I held my grandbaby on my hip for 15 minutes in the pharmacy line the other day, only to get to the front and be told the prescription that should have been done earlier wasn’t even filled yet. But while I was waiting in line, I read words that squeezed my heart. It was a handwritten note on a piece of poster board that hung at the front counter of the pharmacy. The note was addressed to customers and said that after a year and a half of dealing with Covid, “We’re tired.” The pharmacy was understaffed, and they asked if we could please be patient.
It wasn’t hard to imagine the disgruntled customers who were waiting in lines longer than ever before experienced and how short all of people’s fuses must be. I felt my own impatience rise. I already had to drag my grandchild into the store, because the pharmacy couldn’t staff the drive-through. It would have been easy to grumble about how the prescription should have been ready an hour earlier. I could have barked about having to come back the next day for the medicine. But the simple message, “We’re tired,” went straight to my heart. I understood.

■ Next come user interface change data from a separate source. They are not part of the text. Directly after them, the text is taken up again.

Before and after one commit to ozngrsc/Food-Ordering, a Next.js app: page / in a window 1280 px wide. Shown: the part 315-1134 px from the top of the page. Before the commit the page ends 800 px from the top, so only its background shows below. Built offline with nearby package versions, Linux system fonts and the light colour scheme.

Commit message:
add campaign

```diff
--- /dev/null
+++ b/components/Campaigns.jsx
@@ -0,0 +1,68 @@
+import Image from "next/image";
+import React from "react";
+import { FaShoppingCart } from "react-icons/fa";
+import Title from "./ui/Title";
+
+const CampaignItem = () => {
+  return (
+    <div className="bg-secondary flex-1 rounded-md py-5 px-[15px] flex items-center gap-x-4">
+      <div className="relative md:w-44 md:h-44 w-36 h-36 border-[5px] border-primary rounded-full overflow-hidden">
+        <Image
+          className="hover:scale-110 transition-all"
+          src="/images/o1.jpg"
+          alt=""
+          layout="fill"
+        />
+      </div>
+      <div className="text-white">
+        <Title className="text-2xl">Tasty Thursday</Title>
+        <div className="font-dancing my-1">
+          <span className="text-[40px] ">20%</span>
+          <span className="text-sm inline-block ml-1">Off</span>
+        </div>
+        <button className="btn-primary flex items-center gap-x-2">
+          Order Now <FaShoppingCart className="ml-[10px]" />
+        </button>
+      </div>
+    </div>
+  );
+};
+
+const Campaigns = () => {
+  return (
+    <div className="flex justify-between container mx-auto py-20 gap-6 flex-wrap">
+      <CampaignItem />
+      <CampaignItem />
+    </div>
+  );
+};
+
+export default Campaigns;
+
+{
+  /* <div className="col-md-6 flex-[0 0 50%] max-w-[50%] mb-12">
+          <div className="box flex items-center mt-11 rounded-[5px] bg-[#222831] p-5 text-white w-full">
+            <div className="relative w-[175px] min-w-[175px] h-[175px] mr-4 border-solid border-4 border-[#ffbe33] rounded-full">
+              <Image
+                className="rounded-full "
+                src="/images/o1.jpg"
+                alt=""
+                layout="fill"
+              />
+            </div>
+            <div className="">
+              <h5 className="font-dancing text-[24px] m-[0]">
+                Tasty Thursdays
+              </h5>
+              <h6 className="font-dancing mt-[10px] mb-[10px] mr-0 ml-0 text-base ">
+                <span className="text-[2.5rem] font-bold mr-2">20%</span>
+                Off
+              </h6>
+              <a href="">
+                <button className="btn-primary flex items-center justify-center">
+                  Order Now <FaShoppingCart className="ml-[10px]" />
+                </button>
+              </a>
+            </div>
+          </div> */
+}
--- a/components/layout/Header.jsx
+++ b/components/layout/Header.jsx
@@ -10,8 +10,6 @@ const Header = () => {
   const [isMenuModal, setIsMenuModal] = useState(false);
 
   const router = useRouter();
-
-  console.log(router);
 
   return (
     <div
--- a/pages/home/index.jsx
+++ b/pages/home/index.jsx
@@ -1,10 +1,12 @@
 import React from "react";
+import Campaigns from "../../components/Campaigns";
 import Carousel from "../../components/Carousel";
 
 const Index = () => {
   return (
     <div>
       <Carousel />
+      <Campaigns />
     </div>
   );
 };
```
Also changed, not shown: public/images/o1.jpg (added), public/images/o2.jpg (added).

Several months ago, someone expressed annoyance to me about the whole Covid thing and why couldn’t people just get over it and move on. My jaw dropped at his inability to read the room.
The room isn’t over it, and the tsunami of its effects has yet to dissipate. Our lives have changed. And the stress of a pandemic is only the base layer of the stressors in one’s personal life–the relationship struggles, the job insecurities, the grief of losses.
Have you seen the price of beef recently?
Can we get the packages we order?
Will Taco Bell be open for lunch or closed because of understaffing?
Have you tried to buy a house in this market?
Somebody get me a blood pressure cuff, because I would be really curious to know what my body is doing in response to all of this ongoing change and stress. Can you feel your own physical response to the last year and a half of suffering through the pandemic?
Today I ate two donuts. Before you judge me, please know that I went weary to a friend’s house, and she had them fresh from her oven. If you were worn out and your friend had homemade pumpkin donuts waiting for you, wouldn’t you eat two of them? I offer you the story of Elijah, who sat down under a broom tree in exhaustion and asked the Lord to let him die. “I have had enough, LORD,” he said. (1 Kings 19:4 NIV) He fell asleep, and the angel of the LORD roused him twice for hot bread and water.
Homemade carbs and sleep. Yes.
On Saturday night, I sat in worship at church. All I could pray, over and over again through the service, was, “Lord, I’m so tired. I have had enough.” It was a broom tree kind of worship, but I know God saw me there.
Are you worn out? Have you had enough? Is your blood pressure higher than it’s ever been? Pray an honest prayer. Tell the Lord just how you feel, and he will take care of you. He is tender enough to know when bread and sleep are the answer, so you can trust him to know exactly what you need so that you can keep living.